Sex-biased dispersal is observed in many taxa, but few studies have compared sex-biased dispersal among and within populations. We addressed the magnitude and habitat dependency of sex-biased dispersal in social African striped mice by separating group-related from population-related genetic variance to understand the contribution of each sex to deme structure. As dispersal over unoccupied habitat is likely to be more costly than dispersal within a population, we predicted that individuals leaving the natal population have a lower body condition, being inferior to heavier territorial individuals. Fine-scale genetic structure was detected in both sexes. Female relatedness decreased continuously from R = 0.21 at 25m to zero at 500m. Maximum male relatedness R = 0.05 was constant at distances between 25-75m, becoming zero at 100m. Genetic variance (FST) among seven locations was significantly higher in females than in males, while inbreeding estimates (FIS) were significantly higher in males than in females. Assignment tests estimated significantly more migrants among males, while Bayesian clustering estimated only a single genetic unit cluster for males among the seven locations. The mean body mass of migrant males (44g) was significantly lower than for males that remained resident and thus dispersed within their sub-population (48g). Combined, the results showed habitat-independent male-biased dispersal and high female philopatry, and suggested that body condition was more important than kinship in male dispersal decisions. We suggest that locally inferior males are important for gene flow between sub-populations. Thus, males might follow alternative dispersal tactics.

Abstract

Sex-biased dispersal is observed in many taxa, but few studies have compared sex-biased dispersal among and within populations. We addressed the magnitude and habitat dependency of sex-biased dispersal in social African striped mice by separating group-related from population-related genetic variance to understand the contribution of each sex to deme structure.
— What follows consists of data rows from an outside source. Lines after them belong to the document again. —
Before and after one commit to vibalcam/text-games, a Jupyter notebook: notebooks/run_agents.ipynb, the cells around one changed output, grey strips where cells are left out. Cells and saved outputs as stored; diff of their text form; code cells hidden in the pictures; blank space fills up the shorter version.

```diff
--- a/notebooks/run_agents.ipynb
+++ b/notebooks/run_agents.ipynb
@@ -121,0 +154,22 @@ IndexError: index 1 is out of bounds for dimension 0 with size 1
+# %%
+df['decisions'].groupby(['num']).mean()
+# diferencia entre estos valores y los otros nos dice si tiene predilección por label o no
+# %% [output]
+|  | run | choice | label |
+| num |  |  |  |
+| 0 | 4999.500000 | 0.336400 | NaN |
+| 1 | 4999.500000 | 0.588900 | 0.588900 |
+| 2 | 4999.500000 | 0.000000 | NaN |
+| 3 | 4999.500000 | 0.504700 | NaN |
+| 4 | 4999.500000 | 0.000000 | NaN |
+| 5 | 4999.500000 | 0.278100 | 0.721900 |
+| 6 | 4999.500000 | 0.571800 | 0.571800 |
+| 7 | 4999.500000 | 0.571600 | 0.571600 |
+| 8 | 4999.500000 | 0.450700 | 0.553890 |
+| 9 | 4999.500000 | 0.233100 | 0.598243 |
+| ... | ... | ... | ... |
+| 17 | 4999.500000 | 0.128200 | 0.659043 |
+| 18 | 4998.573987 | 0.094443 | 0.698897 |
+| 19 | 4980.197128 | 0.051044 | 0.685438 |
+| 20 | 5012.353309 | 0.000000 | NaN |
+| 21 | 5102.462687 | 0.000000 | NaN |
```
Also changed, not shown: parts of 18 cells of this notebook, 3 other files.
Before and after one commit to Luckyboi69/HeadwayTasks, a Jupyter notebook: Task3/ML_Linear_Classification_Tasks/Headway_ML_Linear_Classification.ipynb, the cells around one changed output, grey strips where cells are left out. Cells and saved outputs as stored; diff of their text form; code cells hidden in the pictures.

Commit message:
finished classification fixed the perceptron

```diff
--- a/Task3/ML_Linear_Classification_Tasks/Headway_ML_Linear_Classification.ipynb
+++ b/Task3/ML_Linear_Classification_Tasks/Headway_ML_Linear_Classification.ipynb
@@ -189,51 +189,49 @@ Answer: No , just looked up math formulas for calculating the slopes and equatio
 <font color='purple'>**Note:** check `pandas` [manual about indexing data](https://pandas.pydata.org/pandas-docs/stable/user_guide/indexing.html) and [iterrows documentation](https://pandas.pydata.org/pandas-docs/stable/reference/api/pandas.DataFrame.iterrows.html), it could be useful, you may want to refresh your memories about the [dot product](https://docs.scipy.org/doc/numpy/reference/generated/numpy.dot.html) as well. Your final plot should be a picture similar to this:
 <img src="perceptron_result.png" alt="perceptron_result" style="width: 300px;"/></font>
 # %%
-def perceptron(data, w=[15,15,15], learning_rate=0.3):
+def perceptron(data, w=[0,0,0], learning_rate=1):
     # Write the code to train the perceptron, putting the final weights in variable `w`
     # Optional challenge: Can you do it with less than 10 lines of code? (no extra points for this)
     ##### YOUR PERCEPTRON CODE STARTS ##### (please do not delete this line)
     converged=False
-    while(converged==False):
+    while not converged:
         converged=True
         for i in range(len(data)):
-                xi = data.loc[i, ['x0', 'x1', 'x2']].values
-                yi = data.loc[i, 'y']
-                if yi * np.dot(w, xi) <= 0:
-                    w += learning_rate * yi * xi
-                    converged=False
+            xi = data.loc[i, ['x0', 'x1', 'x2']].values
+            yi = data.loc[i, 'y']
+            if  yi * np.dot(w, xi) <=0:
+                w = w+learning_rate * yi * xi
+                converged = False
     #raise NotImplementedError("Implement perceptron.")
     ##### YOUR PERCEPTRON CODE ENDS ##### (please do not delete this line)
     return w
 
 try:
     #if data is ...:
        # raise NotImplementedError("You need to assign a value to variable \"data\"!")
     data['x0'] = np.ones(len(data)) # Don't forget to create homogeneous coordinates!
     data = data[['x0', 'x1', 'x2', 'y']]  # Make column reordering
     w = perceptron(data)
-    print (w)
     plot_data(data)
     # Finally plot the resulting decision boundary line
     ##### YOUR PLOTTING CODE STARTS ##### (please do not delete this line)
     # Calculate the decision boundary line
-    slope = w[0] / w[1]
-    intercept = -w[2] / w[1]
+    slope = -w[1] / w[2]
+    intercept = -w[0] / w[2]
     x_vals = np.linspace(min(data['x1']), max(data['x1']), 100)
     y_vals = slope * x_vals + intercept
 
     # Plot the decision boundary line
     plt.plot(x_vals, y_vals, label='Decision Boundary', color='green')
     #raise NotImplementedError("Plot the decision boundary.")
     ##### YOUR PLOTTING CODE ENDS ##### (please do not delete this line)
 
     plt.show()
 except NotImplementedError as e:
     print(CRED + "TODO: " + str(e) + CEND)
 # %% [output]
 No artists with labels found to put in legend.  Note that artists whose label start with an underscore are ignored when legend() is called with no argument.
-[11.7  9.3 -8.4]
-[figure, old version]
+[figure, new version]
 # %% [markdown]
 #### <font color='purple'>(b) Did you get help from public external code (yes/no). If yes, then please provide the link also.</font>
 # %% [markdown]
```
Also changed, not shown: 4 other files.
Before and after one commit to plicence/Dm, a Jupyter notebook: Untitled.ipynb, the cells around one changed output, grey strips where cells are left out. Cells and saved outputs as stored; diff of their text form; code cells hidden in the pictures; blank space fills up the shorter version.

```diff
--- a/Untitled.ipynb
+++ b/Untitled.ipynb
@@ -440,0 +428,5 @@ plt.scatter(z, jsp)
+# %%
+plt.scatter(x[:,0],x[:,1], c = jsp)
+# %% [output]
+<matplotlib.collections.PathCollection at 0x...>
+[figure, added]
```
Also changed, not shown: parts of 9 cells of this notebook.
As dispersal over unoccupied habitat is likely to be more costly than dispersal within a population, we predicted that individuals leaving the natal population have a lower body condition, being inferior to heavier territorial individuals. Fine-scale genetic structure was detected in both sexes. Female relatedness decreased continuously from R = 0.21 at 25m to zero at 500m. Maximum male relatedness R = 0.05 was constant at distances between 25-75m, becoming zero at 100m. Genetic variance (FST) among seven locations was significantly higher in females than in males, while inbreeding estimates (FIS) were significantly higher in males than in females. Assignment tests estimated significantly more migrants among males, while Bayesian clustering estimated only a single genetic unit cluster for males among the seven locations. The mean body mass of migrant males (44g) was significantly lower than for males that remained resident and thus dispersed within their sub-population (48g). Combined, the results showed habitat-independent male-biased dispersal and high female philopatry, and suggested that body condition was more important than kinship in male dispersal decisions. We suggest that locally inferior males are important for gene flow between sub-populations. Thus, males might follow alternative dispersal tactics.

Statistics

Citations

15 citations in Web of Science®
17 citations in Scopus®
Google Scholar™

Altmetrics

Downloads

2 downloads since deposited on 27 Sep 2011
0 downloads since 12 months
Detailed statistics

Additional indexing

Item Type:Journal Article, refereed, further contribution
Communities & Collections:07 Faculty of Science > Institute of Evolutionary Biology and Environmental Studies
Dewey Decimal Classification:570 Life sciences; biology
590 Animals (Zoology)
Language:English
Date:2011
Deposited On:27 Sep 2011 10:51
Last Modified:05 Apr 2016 15:01
Publisher:Wiley-Blackwell
ISSN:0962-1083
Publisher DOI:https://doi.org/10.1111/j.1365-294X.2011.05042.x
PubMed ID:21366749

Download

Preview Icon on Download
Content: Accepted Version
Filetype: PDF - Registered users only
Size: 2MB
View at publisher